This group of folks is a bunch of exceptionally well-adjusted nerds. Many study computer science or math. Many love tabletop roleplaying, video games and/or board games. All are smart, learn quickly and want to learn faster. 90% are within the 20-30 age group. The average social ability and physical attractiveness of our group seems above average for the 20-30 age group.
Pretty much everyone here will participate in ad-hoc “calibration experiments”: if a question of fact comes up in a conversation, before looking it up, the participants produce predictions. If it’s a binary question of fact, then you just give your uncertainty level, expressed as a probability. If it’s a numeric value, then a confidence interval is more appropriate. People usually use a 90% or 95% confidence interval. Finally, someone looks up the answer – if it was outside the confidence interval, then your calibration takes a hit. You are on target if your calibration takes a hit only once every ten times you give a 90% confidence interval. So far I’ve been wrong about 3 or 4 times out of maybe 15 predictions, so I’m not doing so hot and I am trying to adjust my calibration.
Besides the people who live here, lots of Singularity Institute-affiliated people visit all the time. Michael Vassar is here right now; Eliezer Yudkowsky was here yesterday, and Anna Salamon the day before. There are two other SingInst communal houses nearby in Berkeley, called Slytherin and Outpost. I haven’t visited these yet but I expect to this summer. Besides the 12 or so who live here regularly, during the day there are usually 5-10 SingInst affiliates who wander through the house and talk with people. These people rarely sleep at the apartment, though there are some who do on occasion.

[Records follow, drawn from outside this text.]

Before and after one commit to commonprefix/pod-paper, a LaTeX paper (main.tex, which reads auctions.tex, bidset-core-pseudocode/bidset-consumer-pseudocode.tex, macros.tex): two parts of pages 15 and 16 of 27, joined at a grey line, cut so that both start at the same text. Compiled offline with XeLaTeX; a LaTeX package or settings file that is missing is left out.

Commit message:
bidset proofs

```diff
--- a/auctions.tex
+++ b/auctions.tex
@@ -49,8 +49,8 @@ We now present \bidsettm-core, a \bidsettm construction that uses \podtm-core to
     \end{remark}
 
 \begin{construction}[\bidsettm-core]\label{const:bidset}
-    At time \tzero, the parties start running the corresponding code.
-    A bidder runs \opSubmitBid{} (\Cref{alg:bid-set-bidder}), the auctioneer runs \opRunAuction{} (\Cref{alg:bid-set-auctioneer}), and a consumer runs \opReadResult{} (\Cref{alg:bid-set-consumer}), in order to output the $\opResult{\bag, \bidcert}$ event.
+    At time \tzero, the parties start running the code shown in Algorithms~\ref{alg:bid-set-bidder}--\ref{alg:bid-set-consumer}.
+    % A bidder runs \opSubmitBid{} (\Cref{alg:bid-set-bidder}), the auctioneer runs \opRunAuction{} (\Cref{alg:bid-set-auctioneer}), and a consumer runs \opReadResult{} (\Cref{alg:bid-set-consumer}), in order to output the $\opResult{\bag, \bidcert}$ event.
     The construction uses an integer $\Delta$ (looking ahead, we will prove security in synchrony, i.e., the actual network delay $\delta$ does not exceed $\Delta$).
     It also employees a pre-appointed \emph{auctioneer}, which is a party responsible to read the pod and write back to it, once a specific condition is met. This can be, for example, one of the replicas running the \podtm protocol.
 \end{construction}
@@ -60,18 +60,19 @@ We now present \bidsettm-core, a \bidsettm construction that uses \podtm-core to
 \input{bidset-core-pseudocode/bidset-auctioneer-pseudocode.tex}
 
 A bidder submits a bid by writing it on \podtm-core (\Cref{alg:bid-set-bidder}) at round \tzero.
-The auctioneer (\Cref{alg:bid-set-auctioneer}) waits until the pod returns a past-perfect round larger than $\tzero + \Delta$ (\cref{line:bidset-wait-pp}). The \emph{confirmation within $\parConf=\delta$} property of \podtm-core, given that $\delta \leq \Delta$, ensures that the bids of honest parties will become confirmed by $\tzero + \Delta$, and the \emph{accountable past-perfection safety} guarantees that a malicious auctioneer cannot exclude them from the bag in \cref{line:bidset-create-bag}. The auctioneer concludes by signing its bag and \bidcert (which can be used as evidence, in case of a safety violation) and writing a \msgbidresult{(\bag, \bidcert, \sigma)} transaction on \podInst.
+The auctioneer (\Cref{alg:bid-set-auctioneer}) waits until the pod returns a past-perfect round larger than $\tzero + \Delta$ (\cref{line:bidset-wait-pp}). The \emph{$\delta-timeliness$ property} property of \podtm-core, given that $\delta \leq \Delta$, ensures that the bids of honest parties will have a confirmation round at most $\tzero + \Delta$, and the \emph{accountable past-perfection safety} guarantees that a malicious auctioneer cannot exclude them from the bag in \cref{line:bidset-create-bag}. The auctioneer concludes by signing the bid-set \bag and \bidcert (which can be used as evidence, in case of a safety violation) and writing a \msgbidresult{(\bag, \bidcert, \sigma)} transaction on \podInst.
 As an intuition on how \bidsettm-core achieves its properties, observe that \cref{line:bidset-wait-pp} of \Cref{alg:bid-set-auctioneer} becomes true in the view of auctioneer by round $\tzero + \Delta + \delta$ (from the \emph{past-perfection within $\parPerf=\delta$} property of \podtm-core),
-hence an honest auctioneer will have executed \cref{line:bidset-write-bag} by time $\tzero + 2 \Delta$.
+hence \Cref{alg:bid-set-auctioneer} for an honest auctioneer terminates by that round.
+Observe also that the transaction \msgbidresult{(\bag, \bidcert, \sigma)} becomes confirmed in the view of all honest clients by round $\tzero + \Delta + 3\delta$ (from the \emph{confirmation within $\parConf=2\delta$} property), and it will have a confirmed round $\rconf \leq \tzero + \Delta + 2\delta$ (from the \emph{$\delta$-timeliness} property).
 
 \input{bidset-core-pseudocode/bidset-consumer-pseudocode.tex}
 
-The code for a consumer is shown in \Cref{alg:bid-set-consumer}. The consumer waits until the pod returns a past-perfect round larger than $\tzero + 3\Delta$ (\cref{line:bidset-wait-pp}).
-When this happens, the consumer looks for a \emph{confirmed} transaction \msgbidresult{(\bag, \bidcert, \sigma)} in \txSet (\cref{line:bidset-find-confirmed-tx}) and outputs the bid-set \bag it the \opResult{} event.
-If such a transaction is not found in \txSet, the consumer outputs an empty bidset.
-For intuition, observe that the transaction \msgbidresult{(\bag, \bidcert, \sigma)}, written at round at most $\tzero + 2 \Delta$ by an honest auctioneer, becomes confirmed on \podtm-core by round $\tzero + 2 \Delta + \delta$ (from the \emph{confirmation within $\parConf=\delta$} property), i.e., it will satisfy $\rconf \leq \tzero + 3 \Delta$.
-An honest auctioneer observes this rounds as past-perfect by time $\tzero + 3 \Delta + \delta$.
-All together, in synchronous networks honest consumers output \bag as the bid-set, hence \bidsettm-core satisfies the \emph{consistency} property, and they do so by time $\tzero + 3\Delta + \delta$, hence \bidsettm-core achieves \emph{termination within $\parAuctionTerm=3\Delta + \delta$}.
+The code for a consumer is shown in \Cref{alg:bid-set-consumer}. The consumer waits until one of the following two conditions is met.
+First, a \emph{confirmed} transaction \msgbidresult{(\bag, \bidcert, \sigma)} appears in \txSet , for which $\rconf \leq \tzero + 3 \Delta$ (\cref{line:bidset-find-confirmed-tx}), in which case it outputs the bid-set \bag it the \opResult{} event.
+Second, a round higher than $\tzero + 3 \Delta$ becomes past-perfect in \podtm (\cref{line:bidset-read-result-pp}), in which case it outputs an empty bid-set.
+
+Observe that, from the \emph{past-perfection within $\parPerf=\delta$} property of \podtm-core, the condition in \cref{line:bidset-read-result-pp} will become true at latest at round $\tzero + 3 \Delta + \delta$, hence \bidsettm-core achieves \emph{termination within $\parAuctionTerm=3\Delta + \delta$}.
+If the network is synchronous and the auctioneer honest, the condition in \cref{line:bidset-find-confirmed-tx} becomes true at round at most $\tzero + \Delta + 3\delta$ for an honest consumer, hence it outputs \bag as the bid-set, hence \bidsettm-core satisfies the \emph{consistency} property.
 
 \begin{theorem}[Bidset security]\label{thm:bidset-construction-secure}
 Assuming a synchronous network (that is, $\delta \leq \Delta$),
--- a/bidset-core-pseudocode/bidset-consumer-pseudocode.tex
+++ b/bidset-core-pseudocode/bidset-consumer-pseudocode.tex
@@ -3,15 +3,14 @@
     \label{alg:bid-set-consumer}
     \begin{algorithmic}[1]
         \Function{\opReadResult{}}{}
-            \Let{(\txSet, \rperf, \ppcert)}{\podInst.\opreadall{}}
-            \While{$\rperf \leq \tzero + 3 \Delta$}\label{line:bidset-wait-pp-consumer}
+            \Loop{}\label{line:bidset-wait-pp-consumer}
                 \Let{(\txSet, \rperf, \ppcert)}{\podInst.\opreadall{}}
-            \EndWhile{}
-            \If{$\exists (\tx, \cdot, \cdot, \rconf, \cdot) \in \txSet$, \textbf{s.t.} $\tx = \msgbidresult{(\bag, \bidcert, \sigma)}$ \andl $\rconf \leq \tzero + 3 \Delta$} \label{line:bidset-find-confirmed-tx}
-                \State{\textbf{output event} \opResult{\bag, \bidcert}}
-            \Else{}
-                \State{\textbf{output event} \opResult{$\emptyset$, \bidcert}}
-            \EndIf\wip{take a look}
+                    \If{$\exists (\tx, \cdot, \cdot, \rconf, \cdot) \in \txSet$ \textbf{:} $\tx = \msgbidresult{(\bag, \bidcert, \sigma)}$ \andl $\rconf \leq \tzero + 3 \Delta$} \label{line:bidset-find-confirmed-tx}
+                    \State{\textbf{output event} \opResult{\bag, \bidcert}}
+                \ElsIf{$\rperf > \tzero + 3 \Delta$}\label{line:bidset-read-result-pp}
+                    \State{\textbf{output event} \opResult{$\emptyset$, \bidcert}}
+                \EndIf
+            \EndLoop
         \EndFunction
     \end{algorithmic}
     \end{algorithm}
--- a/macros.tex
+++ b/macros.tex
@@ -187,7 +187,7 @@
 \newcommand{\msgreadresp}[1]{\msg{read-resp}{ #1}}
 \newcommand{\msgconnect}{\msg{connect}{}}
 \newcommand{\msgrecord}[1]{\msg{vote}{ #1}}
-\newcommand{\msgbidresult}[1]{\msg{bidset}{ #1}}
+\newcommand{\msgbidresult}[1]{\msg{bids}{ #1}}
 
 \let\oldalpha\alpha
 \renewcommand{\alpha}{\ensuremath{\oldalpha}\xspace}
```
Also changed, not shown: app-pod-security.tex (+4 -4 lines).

People like to drink and smoke weed, though this has not happened with much intensity. We went through a decent amount of beer fairly quickly last week, but this week we haven’t had any alcohol and our conversations have been of similar quality. 1:30am seems to be the median time by which everyone has crashed, and I’m one of the people who usually stays up until everyone is going to bed. I usually get up just before 9:30am, when we usually meditate and make breakfast.
Send me any other questions you have about the social atmosphere. I can probably answer them.